*What you are asked to do:* In the entries below, find the string "yaxis" and return each line holding it.

*Source material:*
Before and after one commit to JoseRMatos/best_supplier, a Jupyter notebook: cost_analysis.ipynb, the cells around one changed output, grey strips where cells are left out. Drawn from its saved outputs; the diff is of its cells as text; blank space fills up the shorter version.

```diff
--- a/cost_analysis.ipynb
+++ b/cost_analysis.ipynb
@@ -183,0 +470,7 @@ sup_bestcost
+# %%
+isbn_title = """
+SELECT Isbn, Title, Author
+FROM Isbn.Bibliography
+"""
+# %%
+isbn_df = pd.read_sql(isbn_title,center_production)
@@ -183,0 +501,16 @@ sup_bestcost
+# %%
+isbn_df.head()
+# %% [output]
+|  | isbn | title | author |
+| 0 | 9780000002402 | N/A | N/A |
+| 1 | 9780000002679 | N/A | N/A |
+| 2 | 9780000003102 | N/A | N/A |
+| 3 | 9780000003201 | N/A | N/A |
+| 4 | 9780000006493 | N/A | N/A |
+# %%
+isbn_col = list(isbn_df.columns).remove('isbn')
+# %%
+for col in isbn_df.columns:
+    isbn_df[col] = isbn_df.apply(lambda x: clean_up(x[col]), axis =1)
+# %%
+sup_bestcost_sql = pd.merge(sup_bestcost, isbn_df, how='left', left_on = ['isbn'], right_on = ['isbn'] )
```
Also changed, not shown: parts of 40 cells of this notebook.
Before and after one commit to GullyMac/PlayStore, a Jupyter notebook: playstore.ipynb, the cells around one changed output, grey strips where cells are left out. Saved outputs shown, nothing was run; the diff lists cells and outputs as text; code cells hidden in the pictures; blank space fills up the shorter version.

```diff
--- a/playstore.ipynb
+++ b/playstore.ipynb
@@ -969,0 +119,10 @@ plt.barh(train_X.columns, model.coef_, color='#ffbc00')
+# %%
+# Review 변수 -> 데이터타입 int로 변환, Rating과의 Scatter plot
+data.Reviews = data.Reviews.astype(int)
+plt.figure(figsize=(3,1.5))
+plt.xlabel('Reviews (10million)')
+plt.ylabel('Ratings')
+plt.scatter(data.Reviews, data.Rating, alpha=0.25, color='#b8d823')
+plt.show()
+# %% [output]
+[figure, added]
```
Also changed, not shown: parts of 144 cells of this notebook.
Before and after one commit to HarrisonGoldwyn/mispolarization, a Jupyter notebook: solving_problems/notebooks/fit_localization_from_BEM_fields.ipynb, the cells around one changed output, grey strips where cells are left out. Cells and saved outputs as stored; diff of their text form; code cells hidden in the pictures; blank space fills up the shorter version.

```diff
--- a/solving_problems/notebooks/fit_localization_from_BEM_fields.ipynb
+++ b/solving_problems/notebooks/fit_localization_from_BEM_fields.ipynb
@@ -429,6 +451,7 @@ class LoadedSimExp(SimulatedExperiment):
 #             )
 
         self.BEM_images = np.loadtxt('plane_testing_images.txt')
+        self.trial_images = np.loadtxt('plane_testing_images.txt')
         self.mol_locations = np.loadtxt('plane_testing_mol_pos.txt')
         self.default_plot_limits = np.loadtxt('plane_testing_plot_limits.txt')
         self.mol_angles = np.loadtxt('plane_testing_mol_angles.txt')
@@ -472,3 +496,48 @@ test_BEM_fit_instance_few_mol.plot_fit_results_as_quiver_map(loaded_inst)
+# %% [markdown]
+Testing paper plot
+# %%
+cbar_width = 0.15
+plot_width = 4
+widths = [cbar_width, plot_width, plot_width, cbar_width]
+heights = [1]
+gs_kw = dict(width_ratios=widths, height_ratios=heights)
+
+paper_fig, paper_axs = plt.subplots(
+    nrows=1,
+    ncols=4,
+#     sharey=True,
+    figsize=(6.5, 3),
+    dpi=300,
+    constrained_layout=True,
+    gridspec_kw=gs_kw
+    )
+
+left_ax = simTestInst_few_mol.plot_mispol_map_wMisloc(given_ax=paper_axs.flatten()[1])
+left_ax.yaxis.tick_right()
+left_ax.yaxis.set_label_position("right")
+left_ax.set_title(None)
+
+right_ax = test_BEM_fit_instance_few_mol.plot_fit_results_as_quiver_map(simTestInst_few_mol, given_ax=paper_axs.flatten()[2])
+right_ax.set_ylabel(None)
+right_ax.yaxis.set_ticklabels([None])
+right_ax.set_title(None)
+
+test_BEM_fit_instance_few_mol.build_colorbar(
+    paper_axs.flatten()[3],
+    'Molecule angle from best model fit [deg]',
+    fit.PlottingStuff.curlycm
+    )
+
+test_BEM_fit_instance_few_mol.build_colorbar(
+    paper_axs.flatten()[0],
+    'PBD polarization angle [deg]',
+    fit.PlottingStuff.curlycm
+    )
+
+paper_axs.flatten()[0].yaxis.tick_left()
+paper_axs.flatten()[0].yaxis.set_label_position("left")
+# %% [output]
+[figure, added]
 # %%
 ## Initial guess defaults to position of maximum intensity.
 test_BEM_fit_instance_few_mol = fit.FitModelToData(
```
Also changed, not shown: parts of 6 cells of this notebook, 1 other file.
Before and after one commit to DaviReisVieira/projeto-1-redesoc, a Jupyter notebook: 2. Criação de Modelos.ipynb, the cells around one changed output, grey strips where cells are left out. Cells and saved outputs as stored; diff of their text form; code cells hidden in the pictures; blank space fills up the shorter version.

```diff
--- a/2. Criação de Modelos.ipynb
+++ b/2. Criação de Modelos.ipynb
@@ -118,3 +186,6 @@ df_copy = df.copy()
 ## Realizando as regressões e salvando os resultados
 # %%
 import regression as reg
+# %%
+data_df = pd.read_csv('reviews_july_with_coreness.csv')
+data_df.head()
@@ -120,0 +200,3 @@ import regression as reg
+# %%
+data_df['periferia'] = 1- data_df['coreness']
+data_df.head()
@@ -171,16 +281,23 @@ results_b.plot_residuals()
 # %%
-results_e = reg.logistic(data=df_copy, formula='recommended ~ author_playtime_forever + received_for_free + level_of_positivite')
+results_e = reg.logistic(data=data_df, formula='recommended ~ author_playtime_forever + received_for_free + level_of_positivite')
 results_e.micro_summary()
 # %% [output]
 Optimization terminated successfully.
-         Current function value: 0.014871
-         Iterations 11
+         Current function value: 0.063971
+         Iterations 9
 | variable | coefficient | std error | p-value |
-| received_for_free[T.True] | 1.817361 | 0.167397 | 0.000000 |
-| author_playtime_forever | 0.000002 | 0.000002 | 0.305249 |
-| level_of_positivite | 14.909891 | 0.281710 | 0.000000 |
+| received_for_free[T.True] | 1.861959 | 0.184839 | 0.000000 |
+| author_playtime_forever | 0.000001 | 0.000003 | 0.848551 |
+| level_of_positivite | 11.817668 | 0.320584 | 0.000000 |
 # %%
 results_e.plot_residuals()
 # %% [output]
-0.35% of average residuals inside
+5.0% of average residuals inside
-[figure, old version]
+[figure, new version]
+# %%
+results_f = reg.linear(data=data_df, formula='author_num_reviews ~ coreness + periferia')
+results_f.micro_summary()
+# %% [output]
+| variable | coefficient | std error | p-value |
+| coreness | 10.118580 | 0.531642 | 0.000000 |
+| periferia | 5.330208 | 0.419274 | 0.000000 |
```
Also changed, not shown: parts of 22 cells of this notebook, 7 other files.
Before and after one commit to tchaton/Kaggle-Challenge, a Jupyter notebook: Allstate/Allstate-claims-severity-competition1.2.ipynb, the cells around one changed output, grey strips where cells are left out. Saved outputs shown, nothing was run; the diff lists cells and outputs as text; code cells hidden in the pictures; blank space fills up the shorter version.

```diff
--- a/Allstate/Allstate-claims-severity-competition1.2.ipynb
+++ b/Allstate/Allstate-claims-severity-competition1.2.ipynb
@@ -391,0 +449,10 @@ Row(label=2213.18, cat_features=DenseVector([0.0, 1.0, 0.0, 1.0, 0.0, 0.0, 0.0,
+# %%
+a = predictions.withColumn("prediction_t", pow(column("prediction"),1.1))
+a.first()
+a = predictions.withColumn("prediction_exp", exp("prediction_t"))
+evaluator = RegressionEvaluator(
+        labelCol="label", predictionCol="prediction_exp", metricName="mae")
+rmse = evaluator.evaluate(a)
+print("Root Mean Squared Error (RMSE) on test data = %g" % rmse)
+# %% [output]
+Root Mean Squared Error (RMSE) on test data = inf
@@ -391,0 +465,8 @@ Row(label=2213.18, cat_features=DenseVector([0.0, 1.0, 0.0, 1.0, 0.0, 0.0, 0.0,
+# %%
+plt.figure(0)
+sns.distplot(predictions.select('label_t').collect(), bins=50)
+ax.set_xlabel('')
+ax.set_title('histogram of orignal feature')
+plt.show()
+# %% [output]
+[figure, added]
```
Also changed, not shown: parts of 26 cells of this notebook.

*Task response:*
+left_ax.yaxis.tick_right()
+left_ax.yaxis.set_label_position("right")
+right_ax.yaxis.set_ticklabels([None])
+paper_axs.flatten()[0].yaxis.tick_left()
+paper_axs.flatten()[0].yaxis.set_label_position("left")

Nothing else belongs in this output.